The S&P 500 Index is stuck at the price level first traded in December 2017, meaning it hasn't gained a penny in the past year. However, a basket of individual components has acted extremely well during this period, lifting to multi-year and all-time highs. An examination of these issues could be informative, telling us where the smart money is taking risk these days. It could also uncover hidden opportunities at the end of a tough year that many shareholders wish never happened.
There are many ways to identify the strongest index components, with year-to-date percentage gains at the top of the list. A more interesting technique organizes components by percentage positioning above or below the 200-day exponential moving average (EMA). This methodology has the advantage of finding stocks that are acting much better in 2018 than they did in prior years, which is an important metric for potential investors.
I suppose it makes sense that a company mining salt is sitting at the top of the S&P 500 performance list, given 2018's odd behavior. But McCormick & Company, Incorporated (MKC) has been a solid performer for the past decade, lifting more than 500% through a long series of all-time highs. The uptrend last stalled in July 2016, when the index took off in a post-Brexit relief rally. This contrary behavior reflects the stock's defensive nature while also explaining superior 2018 performance.
Breakout attempts through the first half of 2018 failed, but the stock finally cleared resistance in July, taking off in a powerful trend advance that has posted gains in excess of 40%. The rally stalled above $150 in early November, giving way to a trading range that has carved the outline of an inverse head and shoulders pattern. Two rally waves have failed to gain traction in the past week, but it seems foolish to bet against higher prices with this unlikely market leader.
Church and Dwight Co., Inc. (CHD) offers safe haven as well, with OxiClean, Trojan Brands and dozens of other household goods unlikely to lose market share during a trade war. The stock has also done well since last decade's economic collapse, gaining more than 600%. The long-term uptrend stalled at $53.68 in May 2016, giving way to rectangular trading range with support in the low $40s.

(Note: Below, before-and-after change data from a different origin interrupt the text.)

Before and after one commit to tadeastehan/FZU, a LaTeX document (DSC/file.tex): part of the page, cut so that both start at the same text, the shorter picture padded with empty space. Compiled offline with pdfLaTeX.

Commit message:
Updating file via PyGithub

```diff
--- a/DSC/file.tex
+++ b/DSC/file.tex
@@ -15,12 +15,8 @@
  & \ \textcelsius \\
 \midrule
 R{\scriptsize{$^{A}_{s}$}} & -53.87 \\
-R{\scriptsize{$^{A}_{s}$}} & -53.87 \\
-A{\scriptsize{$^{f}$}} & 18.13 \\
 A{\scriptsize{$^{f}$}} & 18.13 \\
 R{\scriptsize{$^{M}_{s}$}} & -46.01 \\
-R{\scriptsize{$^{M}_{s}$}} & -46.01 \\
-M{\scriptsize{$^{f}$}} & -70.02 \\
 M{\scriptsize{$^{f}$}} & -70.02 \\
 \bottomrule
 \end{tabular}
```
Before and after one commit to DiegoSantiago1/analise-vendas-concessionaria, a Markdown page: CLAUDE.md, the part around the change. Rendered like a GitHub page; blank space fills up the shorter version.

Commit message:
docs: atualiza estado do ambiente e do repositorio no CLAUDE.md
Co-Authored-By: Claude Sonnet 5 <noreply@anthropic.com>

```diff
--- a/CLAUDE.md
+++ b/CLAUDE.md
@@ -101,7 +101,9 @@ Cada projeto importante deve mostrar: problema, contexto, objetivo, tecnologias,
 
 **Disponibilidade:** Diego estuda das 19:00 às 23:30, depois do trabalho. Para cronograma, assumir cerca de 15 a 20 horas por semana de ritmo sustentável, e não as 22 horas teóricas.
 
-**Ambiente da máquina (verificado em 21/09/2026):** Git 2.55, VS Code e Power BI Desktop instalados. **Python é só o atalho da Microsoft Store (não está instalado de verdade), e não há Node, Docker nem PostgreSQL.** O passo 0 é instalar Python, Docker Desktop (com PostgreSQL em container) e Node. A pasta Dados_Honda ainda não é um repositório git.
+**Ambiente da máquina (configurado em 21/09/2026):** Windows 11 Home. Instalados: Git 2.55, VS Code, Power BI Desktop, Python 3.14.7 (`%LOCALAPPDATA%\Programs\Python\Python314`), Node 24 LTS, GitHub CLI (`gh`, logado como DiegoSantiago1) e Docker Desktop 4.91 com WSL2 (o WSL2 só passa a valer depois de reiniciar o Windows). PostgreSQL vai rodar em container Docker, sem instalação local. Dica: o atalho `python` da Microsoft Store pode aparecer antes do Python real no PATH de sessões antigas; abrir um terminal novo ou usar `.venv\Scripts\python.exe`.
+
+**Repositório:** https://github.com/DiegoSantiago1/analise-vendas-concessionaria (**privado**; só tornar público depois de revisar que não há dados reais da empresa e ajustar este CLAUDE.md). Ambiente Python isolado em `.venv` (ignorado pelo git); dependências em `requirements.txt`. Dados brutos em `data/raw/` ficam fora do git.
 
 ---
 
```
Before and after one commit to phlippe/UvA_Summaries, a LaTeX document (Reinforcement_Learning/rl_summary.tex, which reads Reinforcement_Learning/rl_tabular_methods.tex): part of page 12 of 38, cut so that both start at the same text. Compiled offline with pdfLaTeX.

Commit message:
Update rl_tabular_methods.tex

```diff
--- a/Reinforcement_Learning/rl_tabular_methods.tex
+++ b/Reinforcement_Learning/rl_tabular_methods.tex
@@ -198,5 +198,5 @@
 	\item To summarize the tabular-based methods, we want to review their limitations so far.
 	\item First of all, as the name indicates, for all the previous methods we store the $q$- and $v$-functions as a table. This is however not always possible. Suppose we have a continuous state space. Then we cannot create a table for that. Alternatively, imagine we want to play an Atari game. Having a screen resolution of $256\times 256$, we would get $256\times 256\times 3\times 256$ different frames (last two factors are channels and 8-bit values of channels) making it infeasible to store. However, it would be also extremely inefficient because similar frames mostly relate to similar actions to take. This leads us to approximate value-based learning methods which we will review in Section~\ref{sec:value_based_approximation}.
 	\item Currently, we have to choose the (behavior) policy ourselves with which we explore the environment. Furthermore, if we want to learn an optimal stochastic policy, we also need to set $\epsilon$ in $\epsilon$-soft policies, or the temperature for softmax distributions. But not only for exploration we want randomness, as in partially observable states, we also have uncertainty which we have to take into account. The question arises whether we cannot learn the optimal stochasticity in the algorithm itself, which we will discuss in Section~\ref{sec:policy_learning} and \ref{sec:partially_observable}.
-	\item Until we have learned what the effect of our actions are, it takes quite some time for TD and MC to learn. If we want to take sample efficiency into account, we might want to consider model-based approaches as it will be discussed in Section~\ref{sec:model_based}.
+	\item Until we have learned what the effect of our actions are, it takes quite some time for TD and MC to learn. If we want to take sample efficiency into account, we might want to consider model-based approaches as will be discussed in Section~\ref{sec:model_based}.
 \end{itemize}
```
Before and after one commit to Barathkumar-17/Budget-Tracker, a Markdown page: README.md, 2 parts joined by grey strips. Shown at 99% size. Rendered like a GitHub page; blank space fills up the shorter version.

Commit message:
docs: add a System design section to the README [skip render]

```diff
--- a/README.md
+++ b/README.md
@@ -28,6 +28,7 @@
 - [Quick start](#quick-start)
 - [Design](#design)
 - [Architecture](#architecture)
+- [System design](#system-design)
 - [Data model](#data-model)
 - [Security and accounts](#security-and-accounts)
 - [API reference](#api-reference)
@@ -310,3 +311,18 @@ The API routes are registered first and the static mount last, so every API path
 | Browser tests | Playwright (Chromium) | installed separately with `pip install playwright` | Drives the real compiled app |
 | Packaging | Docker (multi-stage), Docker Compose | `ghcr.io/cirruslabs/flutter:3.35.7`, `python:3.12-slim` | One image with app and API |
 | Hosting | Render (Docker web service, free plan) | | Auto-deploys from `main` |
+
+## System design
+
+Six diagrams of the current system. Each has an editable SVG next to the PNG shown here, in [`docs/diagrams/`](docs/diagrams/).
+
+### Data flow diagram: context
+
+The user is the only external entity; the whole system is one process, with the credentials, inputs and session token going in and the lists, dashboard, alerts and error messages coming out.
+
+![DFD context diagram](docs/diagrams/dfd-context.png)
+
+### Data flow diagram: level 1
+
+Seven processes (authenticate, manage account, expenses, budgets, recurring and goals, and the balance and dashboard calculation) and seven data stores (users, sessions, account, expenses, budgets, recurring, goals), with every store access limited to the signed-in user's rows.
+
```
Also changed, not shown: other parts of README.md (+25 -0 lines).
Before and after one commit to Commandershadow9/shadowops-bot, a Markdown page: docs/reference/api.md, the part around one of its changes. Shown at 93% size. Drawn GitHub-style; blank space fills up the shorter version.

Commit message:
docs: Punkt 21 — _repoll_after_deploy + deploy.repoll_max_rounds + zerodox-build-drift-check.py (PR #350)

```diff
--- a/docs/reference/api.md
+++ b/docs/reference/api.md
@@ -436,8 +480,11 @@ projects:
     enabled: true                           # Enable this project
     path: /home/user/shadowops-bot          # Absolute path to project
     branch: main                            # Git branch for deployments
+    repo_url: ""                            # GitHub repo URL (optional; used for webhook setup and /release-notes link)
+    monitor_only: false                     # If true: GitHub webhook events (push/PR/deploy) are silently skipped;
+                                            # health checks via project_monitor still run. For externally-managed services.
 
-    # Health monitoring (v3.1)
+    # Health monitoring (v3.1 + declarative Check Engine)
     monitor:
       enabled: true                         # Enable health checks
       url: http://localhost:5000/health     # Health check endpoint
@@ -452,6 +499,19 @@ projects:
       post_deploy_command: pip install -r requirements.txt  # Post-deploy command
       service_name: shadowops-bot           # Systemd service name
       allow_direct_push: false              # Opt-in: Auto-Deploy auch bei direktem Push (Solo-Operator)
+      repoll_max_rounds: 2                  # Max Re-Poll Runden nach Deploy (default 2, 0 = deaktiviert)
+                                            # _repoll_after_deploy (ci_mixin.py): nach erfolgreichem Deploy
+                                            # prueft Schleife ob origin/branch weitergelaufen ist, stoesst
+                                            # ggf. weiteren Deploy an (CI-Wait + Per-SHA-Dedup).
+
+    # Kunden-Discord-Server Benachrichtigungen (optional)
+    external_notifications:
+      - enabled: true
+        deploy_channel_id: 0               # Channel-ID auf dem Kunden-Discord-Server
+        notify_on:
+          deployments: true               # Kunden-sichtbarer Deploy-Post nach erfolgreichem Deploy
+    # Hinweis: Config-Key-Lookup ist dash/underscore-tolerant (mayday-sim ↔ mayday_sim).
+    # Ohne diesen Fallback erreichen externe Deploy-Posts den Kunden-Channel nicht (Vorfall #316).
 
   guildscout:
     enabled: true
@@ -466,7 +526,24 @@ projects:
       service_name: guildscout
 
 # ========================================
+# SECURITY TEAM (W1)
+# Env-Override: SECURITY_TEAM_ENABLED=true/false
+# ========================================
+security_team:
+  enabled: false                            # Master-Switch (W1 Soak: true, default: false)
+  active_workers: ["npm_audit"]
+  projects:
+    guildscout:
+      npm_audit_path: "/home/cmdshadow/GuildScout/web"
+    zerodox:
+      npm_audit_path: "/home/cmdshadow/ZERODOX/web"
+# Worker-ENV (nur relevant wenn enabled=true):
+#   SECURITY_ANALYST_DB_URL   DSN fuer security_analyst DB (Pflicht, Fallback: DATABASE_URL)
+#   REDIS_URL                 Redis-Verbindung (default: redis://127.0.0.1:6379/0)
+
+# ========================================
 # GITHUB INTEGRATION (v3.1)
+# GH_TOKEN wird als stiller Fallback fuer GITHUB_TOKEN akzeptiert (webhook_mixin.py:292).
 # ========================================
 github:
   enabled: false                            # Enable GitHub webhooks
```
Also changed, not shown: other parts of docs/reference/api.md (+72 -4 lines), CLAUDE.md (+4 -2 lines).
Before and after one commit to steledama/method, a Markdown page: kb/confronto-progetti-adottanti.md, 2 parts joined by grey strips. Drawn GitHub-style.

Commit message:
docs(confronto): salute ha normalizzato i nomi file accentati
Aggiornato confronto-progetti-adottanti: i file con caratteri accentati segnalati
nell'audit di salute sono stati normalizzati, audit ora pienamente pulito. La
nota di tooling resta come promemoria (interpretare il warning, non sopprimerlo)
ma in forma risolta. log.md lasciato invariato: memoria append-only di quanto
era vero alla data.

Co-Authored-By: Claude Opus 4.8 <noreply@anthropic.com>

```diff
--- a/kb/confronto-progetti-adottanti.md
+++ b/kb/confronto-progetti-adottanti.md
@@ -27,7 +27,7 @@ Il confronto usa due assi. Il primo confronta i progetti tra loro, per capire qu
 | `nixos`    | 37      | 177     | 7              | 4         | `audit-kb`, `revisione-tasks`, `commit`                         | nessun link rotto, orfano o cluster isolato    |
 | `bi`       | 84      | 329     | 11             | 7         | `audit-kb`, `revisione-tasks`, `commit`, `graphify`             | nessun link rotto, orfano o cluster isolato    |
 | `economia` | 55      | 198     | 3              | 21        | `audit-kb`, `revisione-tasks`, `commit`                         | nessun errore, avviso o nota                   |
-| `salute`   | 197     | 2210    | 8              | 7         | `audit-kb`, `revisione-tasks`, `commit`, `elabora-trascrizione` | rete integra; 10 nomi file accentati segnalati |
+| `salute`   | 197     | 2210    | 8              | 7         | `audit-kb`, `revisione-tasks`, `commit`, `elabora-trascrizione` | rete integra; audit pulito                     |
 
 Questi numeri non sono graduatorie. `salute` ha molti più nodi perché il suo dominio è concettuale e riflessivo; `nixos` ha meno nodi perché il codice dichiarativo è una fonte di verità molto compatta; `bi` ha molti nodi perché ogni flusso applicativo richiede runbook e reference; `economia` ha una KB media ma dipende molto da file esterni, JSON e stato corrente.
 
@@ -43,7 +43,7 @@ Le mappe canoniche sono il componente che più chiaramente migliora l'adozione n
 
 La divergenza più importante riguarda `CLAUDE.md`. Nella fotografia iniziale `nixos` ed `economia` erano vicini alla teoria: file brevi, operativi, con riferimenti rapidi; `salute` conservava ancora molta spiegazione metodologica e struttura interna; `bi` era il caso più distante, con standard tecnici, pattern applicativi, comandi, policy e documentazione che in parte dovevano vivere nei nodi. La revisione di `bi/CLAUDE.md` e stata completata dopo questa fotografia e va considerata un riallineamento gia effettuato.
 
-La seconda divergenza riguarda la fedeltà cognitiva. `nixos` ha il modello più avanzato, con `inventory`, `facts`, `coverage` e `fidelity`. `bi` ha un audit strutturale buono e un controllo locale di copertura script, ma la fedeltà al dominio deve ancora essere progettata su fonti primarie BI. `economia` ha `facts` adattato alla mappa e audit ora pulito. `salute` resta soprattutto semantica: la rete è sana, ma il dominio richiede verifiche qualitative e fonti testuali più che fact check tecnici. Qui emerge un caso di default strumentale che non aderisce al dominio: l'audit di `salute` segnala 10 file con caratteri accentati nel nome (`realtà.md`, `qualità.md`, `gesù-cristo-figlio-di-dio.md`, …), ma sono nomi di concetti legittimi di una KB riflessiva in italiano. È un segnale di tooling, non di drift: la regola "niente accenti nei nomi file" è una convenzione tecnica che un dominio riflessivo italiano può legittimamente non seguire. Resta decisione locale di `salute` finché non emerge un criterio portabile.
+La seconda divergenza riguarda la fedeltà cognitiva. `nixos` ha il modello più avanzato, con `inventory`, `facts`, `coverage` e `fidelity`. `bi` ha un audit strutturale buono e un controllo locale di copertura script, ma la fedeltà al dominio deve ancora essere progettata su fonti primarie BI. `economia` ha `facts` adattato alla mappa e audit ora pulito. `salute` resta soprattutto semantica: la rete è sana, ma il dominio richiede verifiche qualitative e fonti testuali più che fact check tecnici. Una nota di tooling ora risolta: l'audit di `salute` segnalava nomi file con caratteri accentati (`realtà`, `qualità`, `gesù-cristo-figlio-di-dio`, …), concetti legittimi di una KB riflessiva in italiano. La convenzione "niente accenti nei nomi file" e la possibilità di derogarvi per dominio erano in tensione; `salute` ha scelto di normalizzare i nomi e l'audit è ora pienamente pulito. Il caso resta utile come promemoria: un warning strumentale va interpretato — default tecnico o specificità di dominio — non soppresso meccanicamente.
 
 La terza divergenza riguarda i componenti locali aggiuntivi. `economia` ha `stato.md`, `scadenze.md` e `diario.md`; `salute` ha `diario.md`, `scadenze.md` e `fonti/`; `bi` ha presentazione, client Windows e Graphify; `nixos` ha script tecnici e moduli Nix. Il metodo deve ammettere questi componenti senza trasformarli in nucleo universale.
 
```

The stock broke out in August 2018 and tested new support in October. Price action since that time has carved two rally waves, followed by a symmetrical triangle pattern into December. This week's breakout looks sustainable, opening the door to the mid-$70s. The multi-year range ahead of the breakout predicts that the uptrend is just getting under way and could eventually reach a rising highs trendline now situated in the low $80s.
AutoZone, Inc. (AZO) rallied strongly between 2009 and 2015, topping out just above $800. It sold off through $500 in 2017, shaking out long-term shareholders, and bounced back to range resistance in January 2018. A steep decline into May ended near $500, giving way to a slow-motion uptick that completed a round trip into the January high in October. The stock carved the handle of a 10-month cup and handle pattern into early December and broke out last week, also mounting 2015 resistance.
This multi-year breakout bodes well for a long-term uptrend with an initial price target at $1,000, which marks psychological resistance. The timing is perfect, with U.S. auto manufacturers reporting a sales slowdown while foreign automakers worry about new tariffs. Used auto sales tend to grow rapidly during these cyclical downturns, increasing the need for do-it-yourself repairs.
The Bottom Line
The three strongest stocks in the S&P 500 Index could add to impressive 2018 gains in 2019, despite overbought technical readings.
<Disclosure: The author held no positions in the aforementioned securities at the time of publication.>